WHAT IS BEING ASKED
Wherever the word "name" occurs in the listing, copy the whole line.

SUPPLIED ENTRIES
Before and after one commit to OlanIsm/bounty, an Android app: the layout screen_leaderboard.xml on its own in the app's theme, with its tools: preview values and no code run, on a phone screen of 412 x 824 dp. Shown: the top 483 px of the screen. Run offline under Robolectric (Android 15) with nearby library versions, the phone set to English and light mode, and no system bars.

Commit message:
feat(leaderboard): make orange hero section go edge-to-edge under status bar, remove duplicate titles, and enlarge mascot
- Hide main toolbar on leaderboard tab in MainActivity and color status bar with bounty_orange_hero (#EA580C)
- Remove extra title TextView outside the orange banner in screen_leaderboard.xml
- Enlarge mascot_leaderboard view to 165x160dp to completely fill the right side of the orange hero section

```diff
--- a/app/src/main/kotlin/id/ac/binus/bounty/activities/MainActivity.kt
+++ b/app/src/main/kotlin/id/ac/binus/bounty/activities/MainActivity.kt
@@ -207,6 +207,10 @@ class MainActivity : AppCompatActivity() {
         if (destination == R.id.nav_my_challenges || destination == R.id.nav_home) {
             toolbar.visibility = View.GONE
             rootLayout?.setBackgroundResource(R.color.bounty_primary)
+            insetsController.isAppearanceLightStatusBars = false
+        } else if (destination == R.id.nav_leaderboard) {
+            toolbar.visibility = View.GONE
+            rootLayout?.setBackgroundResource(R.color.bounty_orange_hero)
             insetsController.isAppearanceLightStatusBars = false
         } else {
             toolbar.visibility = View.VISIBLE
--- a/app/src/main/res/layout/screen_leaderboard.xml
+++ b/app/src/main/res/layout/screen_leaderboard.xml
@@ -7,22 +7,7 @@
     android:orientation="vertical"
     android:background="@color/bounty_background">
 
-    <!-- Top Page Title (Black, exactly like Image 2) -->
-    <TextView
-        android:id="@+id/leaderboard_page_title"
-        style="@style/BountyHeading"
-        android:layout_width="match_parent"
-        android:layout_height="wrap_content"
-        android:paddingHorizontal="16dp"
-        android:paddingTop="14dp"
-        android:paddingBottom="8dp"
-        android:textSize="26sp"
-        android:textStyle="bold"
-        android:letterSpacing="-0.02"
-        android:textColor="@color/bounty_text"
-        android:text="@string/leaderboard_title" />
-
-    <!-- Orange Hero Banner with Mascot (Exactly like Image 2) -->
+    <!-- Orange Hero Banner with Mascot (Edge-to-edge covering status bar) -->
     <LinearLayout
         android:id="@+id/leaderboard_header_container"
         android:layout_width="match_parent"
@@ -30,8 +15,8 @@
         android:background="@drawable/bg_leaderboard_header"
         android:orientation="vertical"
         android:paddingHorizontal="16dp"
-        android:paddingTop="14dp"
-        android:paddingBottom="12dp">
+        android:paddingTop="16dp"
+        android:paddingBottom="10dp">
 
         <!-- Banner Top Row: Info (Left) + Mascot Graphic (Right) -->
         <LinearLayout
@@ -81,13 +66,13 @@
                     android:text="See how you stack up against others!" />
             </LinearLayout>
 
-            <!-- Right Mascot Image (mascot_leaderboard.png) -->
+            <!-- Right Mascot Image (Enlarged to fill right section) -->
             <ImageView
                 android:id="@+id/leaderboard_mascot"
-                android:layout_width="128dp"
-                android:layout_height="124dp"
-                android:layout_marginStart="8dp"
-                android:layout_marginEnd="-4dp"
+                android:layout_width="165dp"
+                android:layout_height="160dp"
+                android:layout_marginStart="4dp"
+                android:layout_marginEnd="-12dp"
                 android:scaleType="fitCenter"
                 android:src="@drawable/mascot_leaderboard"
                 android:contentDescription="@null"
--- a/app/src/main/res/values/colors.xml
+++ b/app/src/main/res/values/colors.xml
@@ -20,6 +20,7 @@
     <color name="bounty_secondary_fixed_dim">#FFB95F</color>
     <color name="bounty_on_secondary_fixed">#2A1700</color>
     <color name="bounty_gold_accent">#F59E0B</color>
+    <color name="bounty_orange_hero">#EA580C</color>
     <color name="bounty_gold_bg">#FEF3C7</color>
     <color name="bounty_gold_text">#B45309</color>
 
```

ANSWER TO THIS TASK
     <color name="bounty_secondary_fixed_dim">#FFB95F</color>
     <color name="bounty_on_secondary_fixed">#2A1700</color>
     <color name="bounty_gold_accent">#F59E0B</color>
+    <color name="bounty_orange_hero">#EA580C</color>
     <color name="bounty_gold_bg">#FEF3C7</color>
     <color name="bounty_gold_text">#B45309</color>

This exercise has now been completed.